## TASK ITEM
Output every record word for word.

## RECORDS PROVIDED
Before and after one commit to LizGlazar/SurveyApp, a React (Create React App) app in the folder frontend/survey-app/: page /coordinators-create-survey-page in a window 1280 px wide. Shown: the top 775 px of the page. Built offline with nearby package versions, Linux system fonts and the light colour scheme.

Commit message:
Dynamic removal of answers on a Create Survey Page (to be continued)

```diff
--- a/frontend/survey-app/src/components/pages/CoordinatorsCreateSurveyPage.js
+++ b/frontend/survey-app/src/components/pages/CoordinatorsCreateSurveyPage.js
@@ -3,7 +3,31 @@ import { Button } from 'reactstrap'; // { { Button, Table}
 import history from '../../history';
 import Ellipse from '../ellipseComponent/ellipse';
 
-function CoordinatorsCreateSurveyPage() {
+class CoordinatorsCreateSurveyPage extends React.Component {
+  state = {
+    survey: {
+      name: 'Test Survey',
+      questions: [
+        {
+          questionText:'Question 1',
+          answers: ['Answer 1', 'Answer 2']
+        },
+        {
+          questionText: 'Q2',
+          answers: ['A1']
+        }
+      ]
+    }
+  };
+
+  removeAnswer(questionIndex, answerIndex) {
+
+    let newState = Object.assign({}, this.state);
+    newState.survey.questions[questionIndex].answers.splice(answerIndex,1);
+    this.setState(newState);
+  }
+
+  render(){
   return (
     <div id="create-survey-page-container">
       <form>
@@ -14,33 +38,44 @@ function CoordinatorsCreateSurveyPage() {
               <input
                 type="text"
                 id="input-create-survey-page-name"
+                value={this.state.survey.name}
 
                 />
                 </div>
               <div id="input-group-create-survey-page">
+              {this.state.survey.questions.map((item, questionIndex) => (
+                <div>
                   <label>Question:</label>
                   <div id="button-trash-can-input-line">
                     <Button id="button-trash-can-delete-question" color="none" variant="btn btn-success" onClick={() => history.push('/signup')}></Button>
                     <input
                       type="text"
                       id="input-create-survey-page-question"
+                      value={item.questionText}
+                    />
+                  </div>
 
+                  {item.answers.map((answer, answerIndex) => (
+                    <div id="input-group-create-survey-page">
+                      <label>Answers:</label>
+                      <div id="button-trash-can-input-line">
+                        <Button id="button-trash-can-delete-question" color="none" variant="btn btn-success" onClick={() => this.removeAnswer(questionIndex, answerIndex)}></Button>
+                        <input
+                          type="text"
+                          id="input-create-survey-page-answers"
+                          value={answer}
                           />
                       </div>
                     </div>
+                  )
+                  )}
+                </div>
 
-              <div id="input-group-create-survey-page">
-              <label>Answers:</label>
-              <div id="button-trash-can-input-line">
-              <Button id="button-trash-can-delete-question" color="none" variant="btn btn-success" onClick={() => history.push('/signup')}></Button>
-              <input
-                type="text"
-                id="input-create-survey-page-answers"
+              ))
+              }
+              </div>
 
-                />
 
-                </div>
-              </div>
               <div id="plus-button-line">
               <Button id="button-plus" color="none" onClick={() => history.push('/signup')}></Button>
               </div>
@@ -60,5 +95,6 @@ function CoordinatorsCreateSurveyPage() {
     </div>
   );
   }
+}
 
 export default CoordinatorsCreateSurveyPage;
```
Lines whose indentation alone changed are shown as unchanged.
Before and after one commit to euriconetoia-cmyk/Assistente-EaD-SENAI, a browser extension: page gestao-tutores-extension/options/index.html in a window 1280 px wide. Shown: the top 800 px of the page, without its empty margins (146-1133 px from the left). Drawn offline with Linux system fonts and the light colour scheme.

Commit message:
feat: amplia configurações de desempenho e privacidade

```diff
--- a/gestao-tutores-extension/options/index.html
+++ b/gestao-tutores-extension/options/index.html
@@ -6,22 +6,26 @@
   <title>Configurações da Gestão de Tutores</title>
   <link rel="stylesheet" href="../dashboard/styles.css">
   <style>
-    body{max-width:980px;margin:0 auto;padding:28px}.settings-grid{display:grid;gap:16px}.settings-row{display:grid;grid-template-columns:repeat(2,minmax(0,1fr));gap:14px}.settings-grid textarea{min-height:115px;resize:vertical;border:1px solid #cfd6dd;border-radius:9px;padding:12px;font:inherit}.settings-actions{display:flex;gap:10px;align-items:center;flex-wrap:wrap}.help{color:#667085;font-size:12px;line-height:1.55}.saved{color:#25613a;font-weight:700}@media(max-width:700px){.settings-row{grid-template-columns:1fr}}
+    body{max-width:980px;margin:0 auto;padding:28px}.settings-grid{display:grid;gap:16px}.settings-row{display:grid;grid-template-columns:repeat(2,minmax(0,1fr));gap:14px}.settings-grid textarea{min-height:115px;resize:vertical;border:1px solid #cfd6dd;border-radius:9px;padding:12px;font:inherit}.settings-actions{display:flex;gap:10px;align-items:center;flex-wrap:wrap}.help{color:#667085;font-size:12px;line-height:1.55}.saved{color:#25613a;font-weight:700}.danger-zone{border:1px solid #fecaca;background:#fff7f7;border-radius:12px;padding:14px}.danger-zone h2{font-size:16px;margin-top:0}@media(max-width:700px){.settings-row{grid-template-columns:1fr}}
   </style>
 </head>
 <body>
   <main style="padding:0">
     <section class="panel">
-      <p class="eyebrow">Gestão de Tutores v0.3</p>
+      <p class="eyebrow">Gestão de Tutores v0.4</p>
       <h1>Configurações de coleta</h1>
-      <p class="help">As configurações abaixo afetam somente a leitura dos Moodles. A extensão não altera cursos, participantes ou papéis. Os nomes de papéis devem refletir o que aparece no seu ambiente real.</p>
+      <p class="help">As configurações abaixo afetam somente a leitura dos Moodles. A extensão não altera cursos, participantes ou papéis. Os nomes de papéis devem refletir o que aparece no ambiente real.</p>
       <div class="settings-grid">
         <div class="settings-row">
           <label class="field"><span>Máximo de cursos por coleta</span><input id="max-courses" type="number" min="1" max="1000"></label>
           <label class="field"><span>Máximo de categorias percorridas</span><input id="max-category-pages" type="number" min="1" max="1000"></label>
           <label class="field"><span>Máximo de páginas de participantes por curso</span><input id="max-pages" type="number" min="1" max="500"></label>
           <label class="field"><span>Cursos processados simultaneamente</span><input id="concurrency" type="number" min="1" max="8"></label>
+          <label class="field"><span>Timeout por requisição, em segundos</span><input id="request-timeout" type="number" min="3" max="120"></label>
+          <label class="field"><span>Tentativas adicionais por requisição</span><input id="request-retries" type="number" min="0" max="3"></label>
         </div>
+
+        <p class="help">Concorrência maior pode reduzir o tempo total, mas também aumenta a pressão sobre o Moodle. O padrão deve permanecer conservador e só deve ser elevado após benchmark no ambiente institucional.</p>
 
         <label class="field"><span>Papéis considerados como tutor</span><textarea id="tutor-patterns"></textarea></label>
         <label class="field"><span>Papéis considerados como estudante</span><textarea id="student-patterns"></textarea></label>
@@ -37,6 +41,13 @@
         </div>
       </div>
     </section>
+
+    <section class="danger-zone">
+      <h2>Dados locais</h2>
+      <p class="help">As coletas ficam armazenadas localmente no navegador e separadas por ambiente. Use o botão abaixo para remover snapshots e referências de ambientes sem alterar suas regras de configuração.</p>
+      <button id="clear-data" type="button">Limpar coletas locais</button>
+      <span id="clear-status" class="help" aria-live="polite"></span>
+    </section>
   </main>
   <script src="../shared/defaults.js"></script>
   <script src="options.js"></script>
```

## RESPONSE BOX
Before and after one commit to LizGlazar/SurveyApp, a React (Create React App) app in the folder frontend/survey-app/: page /coordinators-create-survey-page in a window 1280 px wide. Shown: the top 775 px of the page. Built offline with nearby package versions, Linux system fonts and the light colour scheme.

Commit message:
Dynamic removal of answers on a Create Survey Page (to be continued)

```diff
--- a/frontend/survey-app/src/components/pages/CoordinatorsCreateSurveyPage.js
+++ b/frontend/survey-app/src/components/pages/CoordinatorsCreateSurveyPage.js
@@ -3,7 +3,31 @@ import { Button } from 'reactstrap'; // { { Button, Table}
 import history from '../../history';
 import Ellipse from '../ellipseComponent/ellipse';
 
-function CoordinatorsCreateSurveyPage() {
+class CoordinatorsCreateSurveyPage extends React.Component {
+  state = {
+    survey: {
+      name: 'Test Survey',
+      questions: [
+        {
+          questionText:'Question 1',
+          answers: ['Answer 1', 'Answer 2']
+        },
+        {
+          questionText: 'Q2',
+          answers: ['A1']
+        }
+      ]
+    }
+  };
+
+  removeAnswer(questionIndex, answerIndex) {
+
+    let newState = Object.assign({}, this.state);
+    newState.survey.questions[questionIndex].answers.splice(answerIndex,1);
+    this.setState(newState);
+  }
+
+  render(){
   return (
     <div id="create-survey-page-container">
       <form>
@@ -14,33 +38,44 @@ function CoordinatorsCreateSurveyPage() {
               <input
                 type="text"
                 id="input-create-survey-page-name"
+                value={this.state.survey.name}
 
                 />
                 </div>
               <div id="input-group-create-survey-page">
+              {this.state.survey.questions.map((item, questionIndex) => (
+                <div>
                   <label>Question:</label>
                   <div id="button-trash-can-input-line">
                     <Button id="button-trash-can-delete-question" color="none" variant="btn btn-success" onClick={() => history.push('/signup')}></Button>
                     <input
                       type="text"
                       id="input-create-survey-page-question"
+                      value={item.questionText}
+                    />
+                  </div>
 
+                  {item.answers.map((answer, answerIndex) => (
+                    <div id="input-group-create-survey-page">
+                      <label>Answers:</label>
+                      <div id="button-trash-can-input-line">
+                        <Button id="button-trash-can-delete-question" color="none" variant="btn btn-success" onClick={() => this.removeAnswer(questionIndex, answerIndex)}></Button>
+                        <input
+                          type="text"
+                          id="input-create-survey-page-answers"
+                          value={answer}
                           />
                       </div>
                     </div>
+                  )
+                  )}
+                </div>
 
-              <div id="input-group-create-survey-page">
-              <label>Answers:</label>
-              <div id="button-trash-can-input-line">
-              <Button id="button-trash-can-delete-question" color="none" variant="btn btn-success" onClick={() => history.push('/signup')}></Button>
-              <input
-                type="text"
-                id="input-create-survey-page-answers"
+              ))
+              }
+              </div>
 
-                />
 
-                </div>
-              </div>
               <div id="plus-button-line">
               <Button id="button-plus" color="none" onClick={() => history.push('/signup')}></Button>
               </div>
@@ -60,5 +95,6 @@ function CoordinatorsCreateSurveyPage() {
     </div>
   );
   }
+}
 
 export default CoordinatorsCreateSurveyPage;
```
Lines whose indentation alone changed are shown as unchanged.
Before and after one commit to euriconetoia-cmyk/Assistente-EaD-SENAI, a browser extension: page gestao-tutores-extension/options/index.html in a window 1280 px wide. Shown: the top 800 px of the page, without its empty margins (146-1133 px from the left). Drawn offline with Linux system fonts and the light colour scheme.

Commit message:
feat: amplia configurações de desempenho e privacidade

```diff
--- a/gestao-tutores-extension/options/index.html
+++ b/gestao-tutores-extension/options/index.html
@@ -6,22 +6,26 @@
   <title>Configurações da Gestão de Tutores</title>
   <link rel="stylesheet" href="../dashboard/styles.css">
   <style>
-    body{max-width:980px;margin:0 auto;padding:28px}.settings-grid{display:grid;gap:16px}.settings-row{display:grid;grid-template-columns:repeat(2,minmax(0,1fr));gap:14px}.settings-grid textarea{min-height:115px;resize:vertical;border:1px solid #cfd6dd;border-radius:9px;padding:12px;font:inherit}.settings-actions{display:flex;gap:10px;align-items:center;flex-wrap:wrap}.help{color:#667085;font-size:12px;line-height:1.55}.saved{color:#25613a;font-weight:700}@media(max-width:700px){.settings-row{grid-template-columns:1fr}}
+    body{max-width:980px;margin:0 auto;padding:28px}.settings-grid{display:grid;gap:16px}.settings-row{display:grid;grid-template-columns:repeat(2,minmax(0,1fr));gap:14px}.settings-grid textarea{min-height:115px;resize:vertical;border:1px solid #cfd6dd;border-radius:9px;padding:12px;font:inherit}.settings-actions{display:flex;gap:10px;align-items:center;flex-wrap:wrap}.help{color:#667085;font-size:12px;line-height:1.55}.saved{color:#25613a;font-weight:700}.danger-zone{border:1px solid #fecaca;background:#fff7f7;border-radius:12px;padding:14px}.danger-zone h2{font-size:16px;margin-top:0}@media(max-width:700px){.settings-row{grid-template-columns:1fr}}
   </style>
 </head>
 <body>
   <main style="padding:0">
     <section class="panel">
-      <p class="eyebrow">Gestão de Tutores v0.3</p>
+      <p class="eyebrow">Gestão de Tutores v0.4</p>
       <h1>Configurações de coleta</h1>
-      <p class="help">As configurações abaixo afetam somente a leitura dos Moodles. A extensão não altera cursos, participantes ou papéis. Os nomes de papéis devem refletir o que aparece no seu ambiente real.</p>
+      <p class="help">As configurações abaixo afetam somente a leitura dos Moodles. A extensão não altera cursos, participantes ou papéis. Os nomes de papéis devem refletir o que aparece no ambiente real.</p>
       <div class="settings-grid">
         <div class="settings-row">
           <label class="field"><span>Máximo de cursos por coleta</span><input id="max-courses" type="number" min="1" max="1000"></label>
           <label class="field"><span>Máximo de categorias percorridas</span><input id="max-category-pages" type="number" min="1" max="1000"></label>
           <label class="field"><span>Máximo de páginas de participantes por curso</span><input id="max-pages" type="number" min="1" max="500"></label>
           <label class="field"><span>Cursos processados simultaneamente</span><input id="concurrency" type="number" min="1" max="8"></label>
+          <label class="field"><span>Timeout por requisição, em segundos</span><input id="request-timeout" type="number" min="3" max="120"></label>
+          <label class="field"><span>Tentativas adicionais por requisição</span><input id="request-retries" type="number" min="0" max="3"></label>
         </div>
+
+        <p class="help">Concorrência maior pode reduzir o tempo total, mas também aumenta a pressão sobre o Moodle. O padrão deve permanecer conservador e só deve ser elevado após benchmark no ambiente institucional.</p>
 
         <label class="field"><span>Papéis considerados como tutor</span><textarea id="tutor-patterns"></textarea></label>
         <label class="field"><span>Papéis considerados como estudante</span><textarea id="student-patterns"></textarea></label>
@@ -37,6 +41,13 @@
         </div>
       </div>
     </section>
+
+    <section class="danger-zone">
+      <h2>Dados locais</h2>
+      <p class="help">As coletas ficam armazenadas localmente no navegador e separadas por ambiente. Use o botão abaixo para remover snapshots e referências de ambientes sem alterar suas regras de configuração.</p>
+      <button id="clear-data" type="button">Limpar coletas locais</button>
+      <span id="clear-status" class="help" aria-live="polite"></span>
+    </section>
   </main>
   <script src="../shared/defaults.js"></script>
   <script src="options.js"></script>
```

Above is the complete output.